I’m not one to complain about the winter, as I love all the seasons and the fishing they bring, and this winter is looking to be a cold one.


It was the end of June last year when we had our bluefin turn up, so by the time you are reading this they should be on our doorstep. Last year was very patchy and they seemed to have preferred the waters further south and the southern part of Australia had a mind-blowing run of them. This has put into the minds of anglers up here to make a planned trip for the bluefin rich waters of Victoria, if they have the time, as that could be a good idea. Keep in mind that it’s going to be packed down there and nothing beats catching amazing fish in your own backyard.

If this year is like previous years, these fish are going to be wide, very, very wide. So a good understanding of charts, a good depth sounder and a big fuel tank can put you in the zone for an early season bluefin. You’ve got to cover the miles to get the smiles when it comes to bluefin. As we move through July, we are hoping these guys will be moving and schooling closer to the coast.

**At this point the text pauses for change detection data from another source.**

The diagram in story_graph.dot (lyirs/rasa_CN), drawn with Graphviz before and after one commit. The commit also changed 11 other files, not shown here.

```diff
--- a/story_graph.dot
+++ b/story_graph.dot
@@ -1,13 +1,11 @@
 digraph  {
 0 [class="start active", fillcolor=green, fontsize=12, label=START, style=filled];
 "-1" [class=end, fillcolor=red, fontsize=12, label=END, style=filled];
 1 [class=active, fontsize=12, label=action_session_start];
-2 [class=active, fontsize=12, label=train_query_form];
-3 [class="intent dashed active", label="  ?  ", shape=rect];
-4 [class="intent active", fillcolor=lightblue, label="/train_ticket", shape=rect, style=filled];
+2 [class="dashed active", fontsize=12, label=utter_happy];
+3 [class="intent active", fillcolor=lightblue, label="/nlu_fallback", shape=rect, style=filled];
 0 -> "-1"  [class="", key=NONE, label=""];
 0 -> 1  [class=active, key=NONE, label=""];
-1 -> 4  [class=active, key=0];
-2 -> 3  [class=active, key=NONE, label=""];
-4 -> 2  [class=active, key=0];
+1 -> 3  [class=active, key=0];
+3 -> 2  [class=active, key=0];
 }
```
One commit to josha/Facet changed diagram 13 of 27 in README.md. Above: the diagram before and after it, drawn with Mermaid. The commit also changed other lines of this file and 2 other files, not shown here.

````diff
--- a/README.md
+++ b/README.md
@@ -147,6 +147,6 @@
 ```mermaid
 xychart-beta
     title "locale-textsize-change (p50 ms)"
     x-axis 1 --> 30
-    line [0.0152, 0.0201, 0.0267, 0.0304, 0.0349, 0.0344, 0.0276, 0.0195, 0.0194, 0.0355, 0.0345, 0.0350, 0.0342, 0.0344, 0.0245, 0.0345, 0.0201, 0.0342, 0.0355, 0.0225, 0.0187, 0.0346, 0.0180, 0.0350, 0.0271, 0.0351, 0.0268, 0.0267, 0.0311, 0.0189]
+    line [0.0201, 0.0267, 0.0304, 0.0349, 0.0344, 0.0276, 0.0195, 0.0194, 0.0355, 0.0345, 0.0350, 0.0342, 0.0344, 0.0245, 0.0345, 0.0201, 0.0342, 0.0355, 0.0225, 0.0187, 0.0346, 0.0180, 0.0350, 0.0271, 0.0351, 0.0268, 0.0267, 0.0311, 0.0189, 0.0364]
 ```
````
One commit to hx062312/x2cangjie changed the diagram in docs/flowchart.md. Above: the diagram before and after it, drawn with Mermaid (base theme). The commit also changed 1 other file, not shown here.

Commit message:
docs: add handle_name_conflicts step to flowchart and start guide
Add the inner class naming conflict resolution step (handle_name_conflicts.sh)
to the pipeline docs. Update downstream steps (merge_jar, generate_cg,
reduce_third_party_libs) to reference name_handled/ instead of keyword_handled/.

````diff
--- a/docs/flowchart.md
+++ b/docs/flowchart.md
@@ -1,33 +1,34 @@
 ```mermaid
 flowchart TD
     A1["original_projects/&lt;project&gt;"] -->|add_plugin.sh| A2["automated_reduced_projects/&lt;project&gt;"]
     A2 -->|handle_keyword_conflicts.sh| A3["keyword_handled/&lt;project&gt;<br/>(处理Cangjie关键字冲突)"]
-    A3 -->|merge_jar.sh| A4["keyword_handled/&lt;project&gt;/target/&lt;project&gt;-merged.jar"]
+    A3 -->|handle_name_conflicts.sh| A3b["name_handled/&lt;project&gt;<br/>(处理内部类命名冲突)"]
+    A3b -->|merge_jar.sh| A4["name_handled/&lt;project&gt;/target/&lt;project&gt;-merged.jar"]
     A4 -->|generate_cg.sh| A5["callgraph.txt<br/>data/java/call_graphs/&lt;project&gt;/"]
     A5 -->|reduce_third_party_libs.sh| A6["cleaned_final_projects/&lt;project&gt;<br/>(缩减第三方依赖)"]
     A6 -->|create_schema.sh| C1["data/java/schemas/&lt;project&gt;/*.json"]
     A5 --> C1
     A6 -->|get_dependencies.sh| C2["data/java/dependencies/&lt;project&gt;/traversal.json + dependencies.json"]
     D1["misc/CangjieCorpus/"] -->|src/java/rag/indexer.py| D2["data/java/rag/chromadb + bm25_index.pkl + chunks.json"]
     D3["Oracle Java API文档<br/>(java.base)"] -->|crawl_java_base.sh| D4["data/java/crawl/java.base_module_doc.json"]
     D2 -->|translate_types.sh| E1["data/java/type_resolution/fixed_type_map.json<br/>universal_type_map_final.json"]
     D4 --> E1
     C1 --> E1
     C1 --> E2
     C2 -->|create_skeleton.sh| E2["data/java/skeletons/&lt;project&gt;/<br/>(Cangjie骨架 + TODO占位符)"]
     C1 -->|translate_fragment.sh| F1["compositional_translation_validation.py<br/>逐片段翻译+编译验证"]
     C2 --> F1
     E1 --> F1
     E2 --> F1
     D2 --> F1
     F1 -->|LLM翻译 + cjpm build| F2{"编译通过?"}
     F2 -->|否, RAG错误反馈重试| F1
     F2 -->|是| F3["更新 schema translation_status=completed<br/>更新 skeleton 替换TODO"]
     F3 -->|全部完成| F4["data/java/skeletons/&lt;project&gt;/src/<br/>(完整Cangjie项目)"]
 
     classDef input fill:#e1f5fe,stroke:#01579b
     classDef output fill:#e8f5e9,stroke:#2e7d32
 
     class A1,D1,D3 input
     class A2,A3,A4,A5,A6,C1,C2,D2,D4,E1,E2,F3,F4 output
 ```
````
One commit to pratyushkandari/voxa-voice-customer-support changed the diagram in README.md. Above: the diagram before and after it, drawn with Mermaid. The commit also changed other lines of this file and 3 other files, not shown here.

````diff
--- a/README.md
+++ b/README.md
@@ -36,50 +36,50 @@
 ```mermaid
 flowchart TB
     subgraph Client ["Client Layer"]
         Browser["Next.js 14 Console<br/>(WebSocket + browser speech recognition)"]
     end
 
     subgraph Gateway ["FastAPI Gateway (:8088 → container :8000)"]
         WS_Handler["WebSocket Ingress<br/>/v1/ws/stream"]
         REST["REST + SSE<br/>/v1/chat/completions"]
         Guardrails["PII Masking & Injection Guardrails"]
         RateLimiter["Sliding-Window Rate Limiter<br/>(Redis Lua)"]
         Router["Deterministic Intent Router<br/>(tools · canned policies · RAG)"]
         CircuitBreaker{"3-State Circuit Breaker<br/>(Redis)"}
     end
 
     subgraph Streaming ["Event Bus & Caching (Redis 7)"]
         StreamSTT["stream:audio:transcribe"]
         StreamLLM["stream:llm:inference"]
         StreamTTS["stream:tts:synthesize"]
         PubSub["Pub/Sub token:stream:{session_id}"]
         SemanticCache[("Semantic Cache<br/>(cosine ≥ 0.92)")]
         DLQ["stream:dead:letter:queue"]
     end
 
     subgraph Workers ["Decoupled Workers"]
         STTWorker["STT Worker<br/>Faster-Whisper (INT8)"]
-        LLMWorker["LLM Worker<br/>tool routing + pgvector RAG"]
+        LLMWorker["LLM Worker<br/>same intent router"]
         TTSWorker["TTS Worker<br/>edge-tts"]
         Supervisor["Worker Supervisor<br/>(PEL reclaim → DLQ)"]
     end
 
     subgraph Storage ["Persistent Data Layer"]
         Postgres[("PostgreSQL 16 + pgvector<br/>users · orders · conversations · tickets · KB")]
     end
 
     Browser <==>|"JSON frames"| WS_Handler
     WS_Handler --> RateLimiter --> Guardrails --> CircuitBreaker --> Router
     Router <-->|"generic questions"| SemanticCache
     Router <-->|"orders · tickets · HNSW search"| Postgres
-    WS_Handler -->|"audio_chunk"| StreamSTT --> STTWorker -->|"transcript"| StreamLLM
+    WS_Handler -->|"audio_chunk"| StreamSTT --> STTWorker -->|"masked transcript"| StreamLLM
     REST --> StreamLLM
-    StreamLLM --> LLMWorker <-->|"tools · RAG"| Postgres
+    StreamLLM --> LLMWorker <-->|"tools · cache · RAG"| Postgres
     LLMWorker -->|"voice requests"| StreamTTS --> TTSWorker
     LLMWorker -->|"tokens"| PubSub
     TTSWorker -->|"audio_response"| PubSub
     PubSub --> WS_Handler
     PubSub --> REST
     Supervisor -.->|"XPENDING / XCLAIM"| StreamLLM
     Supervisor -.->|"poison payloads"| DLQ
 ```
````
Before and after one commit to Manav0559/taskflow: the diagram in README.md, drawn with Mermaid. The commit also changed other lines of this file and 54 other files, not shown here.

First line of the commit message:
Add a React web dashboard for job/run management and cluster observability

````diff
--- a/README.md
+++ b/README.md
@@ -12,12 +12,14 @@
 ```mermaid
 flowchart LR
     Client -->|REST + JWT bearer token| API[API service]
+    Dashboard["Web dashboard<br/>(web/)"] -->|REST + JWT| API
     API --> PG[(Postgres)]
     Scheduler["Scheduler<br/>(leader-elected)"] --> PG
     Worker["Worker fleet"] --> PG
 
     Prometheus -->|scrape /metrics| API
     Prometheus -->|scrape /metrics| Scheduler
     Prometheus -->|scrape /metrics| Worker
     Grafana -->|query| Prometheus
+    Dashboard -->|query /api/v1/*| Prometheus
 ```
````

A lot of people come into the shop asking about lures, brands, sizes and colours. I don’t think it matters too much, just as long as you’ve got four or more out there behind the boat and maybe a teaser. The favourites of the past in hardbodies have been Rapala X-Raps, Halcos, River to Sea killervibes and The Halco Max.

In the skirted lure department, I run medium size skirts from 7” up and I’ll put out a bright pink, lumo and a dark or purple colour combo. I like running the heavy-weighted heads of the Marlin Magic Baby or Infant Blues. They are heavy jetheads that run perfect in any sea. So if there is a bit of chop you can rely on them to stay in the water and swim perfect.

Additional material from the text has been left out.